> Your assignment
From the entries, copy every line that carries the string "container".

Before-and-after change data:
--*--
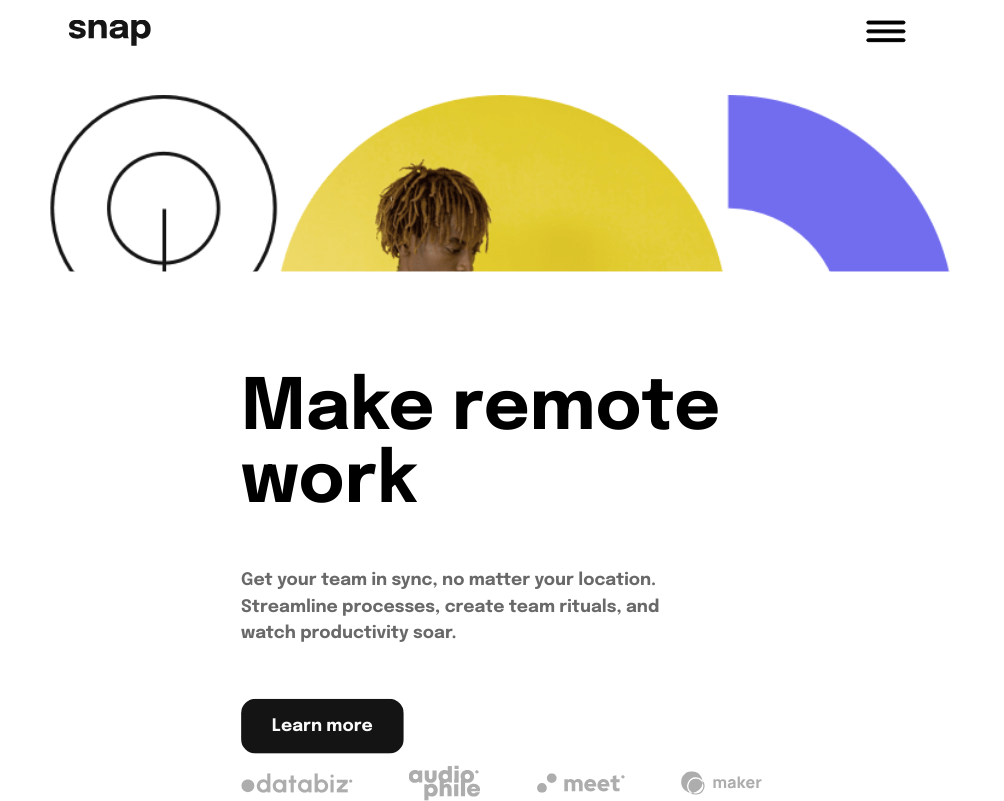
Repository: KamoliddinGIT/intro-section-with-dropdown
Page: index.html
These files come from the project's save history. The page is drawn as it stood at one moment and after the next save; the edit follows.
The browser window is 1024 px wide. The pictures show the whole page, at 98% of full size.

Above is the page before, as saved 2023-09-24 19:30:05.

### index.html
<!DOCTYPE html>
<html lang="en">
  <head>
    <meta charset="UTF-8" />
    <meta name="viewport" content="width=device-width, initial-scale=1.0" />
    <link
      rel="icon"
      type="image/png"
      sizes="32x32"
      href="./images/favicon-32x32.png"
    />
    <link
      href="https://fonts.googleapis.com/css2?family=Epilogue:wght@500;700&display=swap"
      rel="stylesheet"
    />
    <link rel="stylesheet" href="./css/style.css" />
    <title>Intro section with dropdown navigation</title>
  </head>
  <body>
    <div class="container">
      <div class="header">
        <img src="./images/logo.svg" alt="logo" class="logo" />
        <div class="nav-items">
          <ul class="nav">
            <li>
              <button class="features">
                Features
                <img
                  src="./images/icon-arrow-down.svg"
                  alt="arrow"
                  class="arrow-1"
                />
              </button>
              <ul class="toggle__1" style="display: none">
                <li>
                  <img src="./images/icon-todo.svg" alt="icon" /> Todo List
                </li>
                <li>
                  <img src="./images/icon-calendar.svg" alt="icon" /> Calendar
                </li>
                <li>
                  <img src="./images/icon-reminders.svg" alt="icon" /> Reminders
                </li>
                <li>
                  <img src="./images/icon-planning.svg" alt="icon" /> Planning
                </li>
              </ul>
            </li>
            <li>
              <button class="company">
                Company
                <img
                  src="./images/icon-arrow-down.svg"
                  alt="arrow"
                  class="arrow-2"
                />
              </button>
              <ul class="toggle__2" style="display: none">
                <li>History</li>
                <li>Our Team</li>
                <li>Blog</li>
              </ul>
            </li>
            <li>Careers</li>
            <li>About</li>
          </ul>
          <div class="sign__options">
            <a href="#" class="login">Login</a>
            <a href="#" class="register">Register</a>
          </div>
        </div>
        <div class="hamburgers" onclick="burger()">
          <div class="burger__1" id="b1"></div>
          <div class="burger__1" id="b2"></div>
          <div class="burger__1" id="b3"></div>
        </div>
        <nav class="nav-menu">
          <ul id="nav">
            <li>
              <button class="features" id="features">
                Features
                <img
                  src="./images/icon-arrow-down.svg"
                  alt="arrow"
                  class="arrow-1"
                  id="arrow-1"
                />
              </button>
              <ul class="toggle__1" id="toggle__1" style="display: none">
                <li>
                  <img src="./images/icon-todo.svg" alt="icon" /> Todo List
                </li>
                <li>
                  <img src="./images/icon-calendar.svg" alt="icon" /> Calendar
                </li>
                <li>
                  <img src="./images/icon-reminders.svg" alt="icon" /> Reminders
                </li>
                <li>
                  <img src="./images/icon-planning.svg" alt="icon" /> Planning
                </li>
              </ul>
            </li>
            <li>
              <button class="company" id="company">
                Company
                <img
                  src="./images/icon-arrow-down.svg"
                  alt="arrow"
                  class="arrow-2"
                  id="arrow-2"
                />
              </button>
              <ul class="toggle__2" id="toggle__2" style="display: none">
                <li>History</li>
                <li>Our Team</li>
                <li>Blog</li>
              </ul>
            </li>
            <li>Careers</li>
            <li>About</li>
          </ul>
          <div id="sign__options">
            <a href="#" class="login">Login</a>
            <a href="#" class="register">Register</a>
          </div>
        </nav>
      </div>
      <section class="main">
        <div class="main-info">
          <div class="main__text">
            <h1>Make remote work</h1>
            <p>
              Get your team in sync, no matter your location. Streamline
              processes, create team rituals, and watch productivity soar.
            </p>
            <a href="#">Learn more</a>
          </div>
          <div class="main__imgs">
            <img src="./images/client-databiz.svg" alt="client" />
            <img src="./images/client-audiophile.svg" alt="audiophile" />
            <img src="./images/client-meet.svg" alt="meet" />
            <img src="./images/client-maker.svg" alt="maker" />
          </div>
        </div>
        <div class="main-img"></div>
      </section>
    </div>

    <script src="./js/index.js"></script>
    <script src="./js/main.js"></script>
  </body>
</html>

### css/style.css
* {
  margin: 0;
  padding: 0;
  box-sizing: border-box;
}

body {
  width: 100%;
  height: 100vh;
  display: flex;
  justify-content: center;
  align-items: center;
  padding: 0 50px;
  font-family: "Epilogue", sans-serif;
}

.container {
  display: flex;
  flex-direction: column;
  align-items: center;
  width: 100%;
  height: 100%;
  gap: 30px;
}

.header {
  position: relative;
  width: 100%;
  padding: 20px;
  display: flex;
  align-items: center;
  gap: 50px;
  font-size: 1.6rem;
  color: #696969;
}

.nav {
  display: flex;
  width: 377px;
  height: 21px;
  align-items: center;
  gap: 2.3rem;
  list-style-type: none;
}

#nav {
  display: flex;
  align-items: start;
  flex-direction: column;
  margin-top: 48px;
  width: 100%;
  height: 132px;
  gap: 1rem;
  list-style-type: none;
}

.features,
.company {
  display: flex;
  flex-direction: row;
  gap: 0.5rem;
  font-weight: 700;
  color: hsl(0, 0%, 41%);
  text-decoration: none;
  align-items: center;
  font-size: 14px;
  transition: all ease-in-out 0.3s;
  cursor: pointer;
  background-color: transparent;
  border: none;
}

.toggle__1 {
  position: absolute;
  top: 4rem;
  width: 133px;
  height: 148px;
  display: flex;
  flex-direction: column;
  align-items: start;
  gap: 1rem;
  border-radius: 10px;
  background-color: #fff;
  padding: 1rem;
  box-shadow: -2px 10px 24px -11px rgba(0, 0, 0, 0.62);
  -webkit-box-shadow: -2px 10px 24px -11px rgba(0, 0, 0, 0.62);
  -moz-box-shadow: -2px 10px 24px -11px rgba(0, 0, 0, 0.62);
  z-index: 1;
}

.toggle__1 li {
  display: flex;
  gap: 1rem;
  align-items: center;
}

#features,
#company {
  display: flex;
  flex-direction: row;
  gap: 0.5rem;
  font-weight: 700;
  color: hsl(0, 0%, 41%);
  text-decoration: none;
  align-items: center;
  font-size: 14px;
  transition: all ease-in-out 0.3s;
  cursor: pointer;
  background-color: transparent;
  border: none;
}

#toggle__1 {
  position: absolute;
  top: 5.5rem;
  width: 133px;
  height: 148px;
  display: flex;
  flex-direction: column;
  align-items: start;
  gap: 1rem;
  border-radius: 10px;
  background-color: #fff;
  padding: 1rem;
  box-shadow: -2px 10px 24px -11px rgba(0, 0, 0, 0.62);
  -webkit-box-shadow: -2px 10px 24px -11px rgba(0, 0, 0, 0.62);
  -moz-box-shadow: -2px 10px 24px -11px rgba(0, 0, 0, 0.62);
  z-index: 1;
}

#toggle__1 li {
  display: flex;
  gap: 1rem;
  align-items: center;
}

li {
  display: flex;
  flex-direction: row;
  gap: 0.5rem;
  font-weight: 700;
  color: hsl(0, 0%, 41%);
  text-decoration: none;
  align-items: center;
  font-size: 14px;
  transition: all ease-in-out 0.3s;
  cursor: pointer;
  background-color: transparent;
  border: none;
}

.nav-items {
  width: 1210px;
  height: 40px;
  display: flex;
  align-items: center;
  justify-content: space-between;
}

.sign__options {
  width: 184px;
  height: 40px;
  display: flex;
  justify-content: space-between;
  align-items: center;
}

.login {
  background-color: transparent;
  border: none;
  color: hsl(0, 0%, 41%);
  font-size: 0.9rem;
  font-weight: 700;
  cursor: pointer;
  transition: all ease-in-out 0.3s;
  text-decoration: none;
}

.login:hover {
  color: black;
}

.register {
  display: flex;
  justify-content: center;
  align-items: center;
  width: 121px;
  height: 40px;
  border: 2px solid hsl(0, 0%, 8%);
  transition: all ease-in-out 0.3s;
  background-color: transparent;
  color: hsl(0, 0%, 41%);
  text-decoration: none;
  padding: 0.5rem 1.35rem;
  border-radius: 15px;
  font-size: 0.9rem;
  font-weight: 700;
  cursor: pointer;
}

.register:hover {
  border-color: hsl(0, 0%, 41%);
  color: hsl(0, 0%, 41%);
}

.features:hover {
  color: black;
}

.company:hover {
  color: black;
}

.toggle__1 li:hover {
  cursor: pointer;
  color: black;
}

.toggle__2 li:hover {
  cursor: pointer;
  color: black;
}

ul li:hover {
  color: black;
}

.toggle__2 {
  width: 100px;
  height: 121px;
  display: flex;
  flex-direction: column;
  justify-content: center;
  align-items: start;
  gap: 1rem;
  border-radius: 10px;
  position: absolute;
  background-color: white;
  padding: 1rem;
  top: 4rem;
  box-shadow: -2px 10px 24px -11px rgba(0, 0, 0, 0.62);
  -webkit-box-shadow: -2px 10px 24px -11px rgba(0, 0, 0, 0.62);
  -moz-box-shadow: -2px 10px 24px -11px rgba(0, 0, 0, 0.62);
  z-index: 1;
}

#toggle__2 {
  width: 100px;
  height: 121px;
  display: flex;
  flex-direction: column;
  justify-content: center;
  align-items: start;
  gap: 1rem;
  border-radius: 10px;
  position: absolute;
  background-color: white;
  padding: 1rem;
  top: 7rem;
  box-shadow: -2px 10px 24px -11px rgba(0, 0, 0, 0.62);
  -webkit-box-shadow: -2px 10px 24px -11px rgba(0, 0, 0, 0.62);
  -moz-box-shadow: -2px 10px 24px -11px rgba(0, 0, 0, 0.62);
  z-index: 1;
}

.hamburgers {
  position: absolute;
  top: -25px;
  right: -5px;
  display: none;
  flex-direction: column;
  justify-content: center;
  align-items: center;
  width: 50px;
  height: 50px;
  margin-right: 50px;
  margin-top: 29px;
  z-index: 9999;
}
.hamburgers:hover {
  cursor: pointer;
}
.burger__1:nth-child(1) {
  width: 40px;
  height: 4px;
  border: 1px solid #000;
  border-radius: 20px;
  margin-top: 5px;
  background-color: #000;
}
.burger__1:nth-child(3) {
  width: 40px;
  height: 4px;
  border: 1px solid #000;
  border-radius: 20px;
  margin-top: 5px;
  background-color: #000;
}

#b2 {
  width: 40px;
  height: 4px;
  border: 1px solid #000;
  border-radius: 20px;
  margin-top: 5px;
  background-color: #000;
}

.nav-menu {
  display: none;
  flex-direction: column;
  align-items: start;
  justify-content: start;
  max-width: 633px;
  width: 100%;
  height: 598px;
  position: fixed;
  padding: 1rem;
  background-color: white;
  height: 100%;
  right: 0;
  top: 0;
  gap: 2rem;
}

.sign__options {
  width: 184px;
  height: 78px;
  display: flex;
  justify-content: space-between;
  text-align: center;
  align-items: center;
}

#sign__options {
  width: 161px;
  height: 78px;
  margin: 0 auto;
  display: flex;
  flex-direction: column;
  justify-content: space-around;
  text-align: center;
  align-items: center;
}

/* -------------------main-starts----------------- */

.main {
  width: 1100px;
  height: 640px;
  display: flex;
  align-items: center;
  justify-content: space-between;
}

.main-info {
  display: flex;
  flex-direction: column;
  align-items: center;
  justify-content: space-between;
  width: 532px;
  height: 100%;
}

.main__text {
  margin-top: 104px;
  width: 100%;
  height: 400px;
  display: flex;
  flex-direction: column;
  align-items: start;
  gap: 3.1rem;
}

.main-img {
  background-image: url("../images/image-hero-desktop.png");
  background-repeat: no-repeat;
  background-position: 0 0;
  background-size: cover;
  width: 480px;
  height: 640px;
}

.main__text p {
  color: hsl(0, 0%, 41%);
  font-size: 1.1rem;
  font-weight: 700;
  line-height: 1.7rem;
  width: 90%;
}

.main__text a {
  display: flex;
  justify-content: center;
  align-items: center;
  border-radius: 15px;
  border: 1px solid transparent;
  background-color: hsl(0, 0%, 8%);
  padding: 0.9rem 1.9rem;
  color: rgba(250, 250, 250, 255);
  text-decoration: none;
  font-size: 1.1rem;
  font-weight: 600;
  margin-top: 3.5px;
  transition: all ease-in-out 0.3s;
  height: 56px;
}

.main__text h1 {
  font-size: 72px;
  font-weight: bold;
}

.main__imgs {
  width: 100%;
  display: flex;
  justify-content: space-between;
  align-items: center;
}

/* -------------------main-ends------------------- */

/* ------------media-starts-------------- */

@media only screen and (max-width: 1100px) {
  .nav-items {
    display: none;
  }
  .hamburgers {
    display: flex;
  }
  .container {
    max-width: 1100px;
    width: 100%;
  }
  .main {
    width: 100%;
    min-height: 100%;
    flex-direction: column-reverse;
  }
  .main-img {
    width: 100%;
    background-image: url("../images/image-hero-mobile.png");
  }
}

@media only screen and (min-width: 1100px) {
  .nav-menu {
    display: none;
  }
}

/* --------------media-ends------------ */

### js/index.js
"use strict";

let features = document.querySelector(".features"),
  arrow1 = document.querySelector(".arrow-1"),
  toggle1 = document.querySelector(".toggle__1");

let onOff = false;

features.addEventListener("click", () => {
  if (onOff === false) {
    arrow1.src = "../images/icon-arrow-up.svg";
    toggle1.style.cssText = "display: flex";
    toggle2.style.cssText = "display: none";
    onOff = true;
  } else {
    arrow1.src = "../images/icon-arrow-down.svg";
    toggle1.style.cssText = "display: none";
    onOff = false;
  }
});

let company = document.querySelector(".company"),
  arrow2 = document.querySelector(".arrow-2"),
  toggle2 = document.querySelector(".toggle__2");

let onOff2 = false;

company.addEventListener("click", () => {
  if (onOff2 === false) {
    arrow2.src = "../images/icon-arrow-up.svg";
    toggle2.style.cssText = "display: flex";
    toggle1.style.cssText = "display: none";

    onOff2 = true;
  } else {
    arrow2.src = "../images/icon-arrow-down.svg";
    toggle2.style.cssText = "display: none";
    onOff2 = false;
  }
});

// hamburger //
let nav_menu = document.querySelector(".nav-menu");
let over1 = document.querySelector("#over1");
let over2 = document.querySelector("#over2");
let over3 = document.querySelector("#over3");
let over4 = document.querySelector("#over4");

let a1 = document.querySelector(".a1");
let a2 = document.querySelector(".a2");
let a3 = document.querySelector(".a3");
let a4 = document.querySelector(".a4");
let b1 = document.querySelector("#b1");
let b2 = document.querySelector("#b2");
let b3 = document.querySelector("#b3");
let body = document.body;

let Click = true;
function burger() {
  if (Click) {
    nav_menu.style.cssText = "display: flex;";
    body.style.cssText =
      "background-color: rgba(6, 6, 6, 0.15);  backdrop-filter: blur(3px);";
    b1.style.cssText =
      " transform: rotate(45deg); width: 40px;  position: absolute;";
    b3.style.cssText =
      " transform: rotate(-45deg); width: 40px;  position: absolute;";
    b2.style.cssText =
      "margin-right: border-color: white; background-color: white; border: none;";
    Click = false;
  } else {
    nav_menu.style.cssText = "display: none;";
    body.style.cssText = "background-color: white;  backdrop-filter: blur(0);";
    b1.style.cssText = " transform: rotate(0deg); width: 40px;";
    b3.style.cssText = " transform: rotate(0deg); width: 40px;";
    b2.style.cssText = "background-color: black";
    Click = true;
  }
}

### js/main.js
"use strict";

let features1 = document.querySelector("#features"),
  arrow_1 = document.querySelector("#arrow-1"),
  toggle_1 = document.querySelector("#toggle__1");

let onOff1 = false;

features1.addEventListener("click", () => {
  if (onOff1 === false) {
    arrow_1.src = "../images/icon-arrow-up.svg";
    toggle_1.style.cssText = "display: flex";
    toggle_2.style.cssText = "display: none";
    onOff1 = true;
  } else {
    arrow_1.src = "../images/icon-arrow-down.svg";
    toggle_1.style.cssText = "display: none";
    onOff1 = false;
  }
});

let company_1 = document.querySelector("#company"),
  arrow_2 = document.querySelector("#arrow-2"),
  toggle_2 = document.querySelector("#toggle__2");

let onOff_2 = false;

company_1.addEventListener("click", () => {
  if (onOff_2 === false) {
    arrow_2.src = "../images/icon-arrow-up.svg";
    toggle_2.style.cssText = "display: flex";
    toggle_1.style.cssText = "display: none";

    onOff_2 = true;
  } else {
    arrow_2.src = "../images/icon-arrow-down.svg";
    toggle_2.style.cssText = "display: none";
    onOff_2 = false;
  }
});

After the next save:
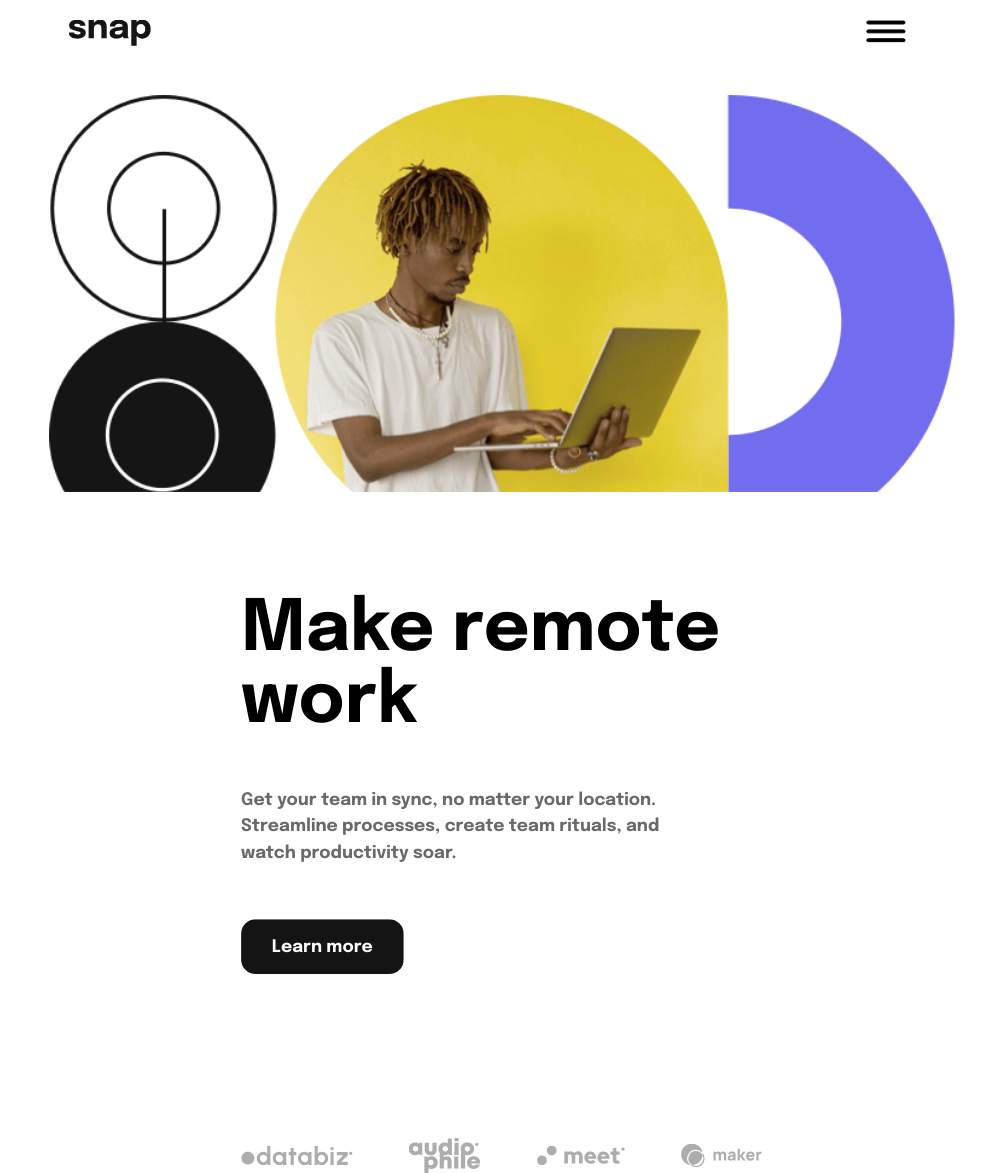
Saved 9 s later.
--- a/css/style.css
+++ b/css/style.css
@@ -435,7 +435,7 @@
   }
   .main {
     width: 100%;
-    min-height: 100%;
+    min-height: 1100px;
     flex-direction: column-reverse;
   }
   .main-img {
--*--
> Response area
    <div class="container">
.container {
  .container {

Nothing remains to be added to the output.